### What the exercise asks
Filter the entries that follow, copying every line in which the word "make" appears.

++++

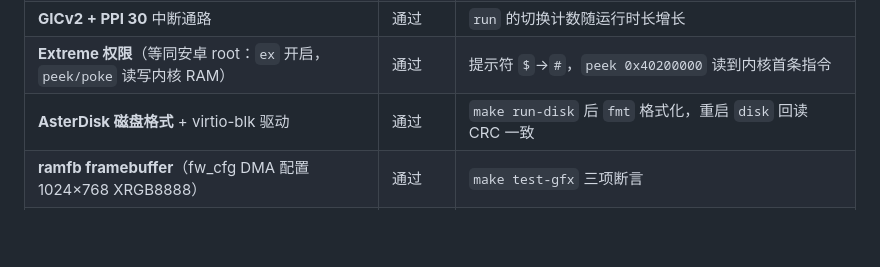
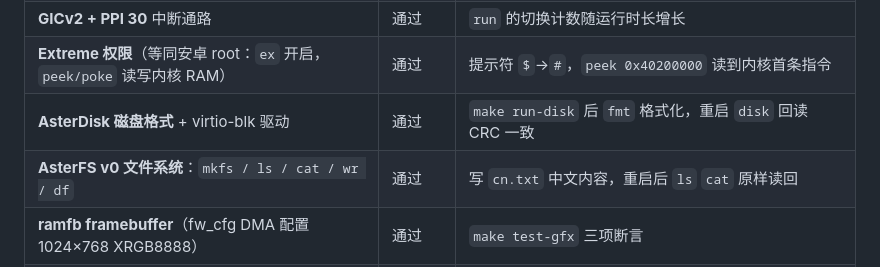
Before and after one commit to Maxx-EX/aster-os, a Markdown page: README.md, the part around the change. GitHub-like rendering; blank space fills up the shorter version.

```diff
--- a/README.md
+++ b/README.md
@@ -38,6 +38,7 @@
 | **GICv2 + PPI 30** 中断通路 | 通过 | `run` 的切换计数随运行时长增长 |
 | **Extreme 权限**（等同安卓 root：`ex` 开启，`peek/poke` 读写内核 RAM） | 通过 | 提示符 `$`→`#`，`peek 0x40200000` 读到内核首条指令 |
 | **AsterDisk 磁盘格式** + virtio-blk 驱动 | 通过 | `make run-disk` 后 `fmt` 格式化，重启 `disk` 回读 CRC 一致 |
+| **AsterFS v0 文件系统**：`mkfs / ls / cat / wr / df` | 通过 | 写 `cn.txt` 中文内容，重启后 `ls` `cat` 原样读回 |
 | **ramfb framebuffer**（fw_cfg DMA 配置 1024×768 XRGB8888） | 通过 | `make test-gfx` 三项断言 |
 | **图形界面**：卡片面板、中英文点阵混排、实时状态 | 通过 | `make shot` 生成 `build/screen.png` |
 | **VNC 远程画面** | 通过 | `make run-gfx`，远端握手返回 `RFB 003.008` |
```
Also changed, not shown: docs/architecture.md (+16 -0 lines), docs/roadmap.md (+1 -1 lines), docs/screenshot.png, 4 other files.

++++

### Exercise output
 | **AsterDisk 磁盘格式** + virtio-blk 驱动 | 通过 | `make run-disk` 后 `fmt` 格式化，重启 `disk` 回读 CRC 一致 |
 | **ramfb framebuffer**（fw_cfg DMA 配置 1024×768 XRGB8888） | 通过 | `make test-gfx` 三项断言 |
 | **图形界面**：卡片面板、中英文点阵混排、实时状态 | 通过 | `make shot` 生成 `build/screen.png` |
 | **VNC 远程画面** | 通过 | `make run-gfx`，远端握手返回 `RFB 003.008` |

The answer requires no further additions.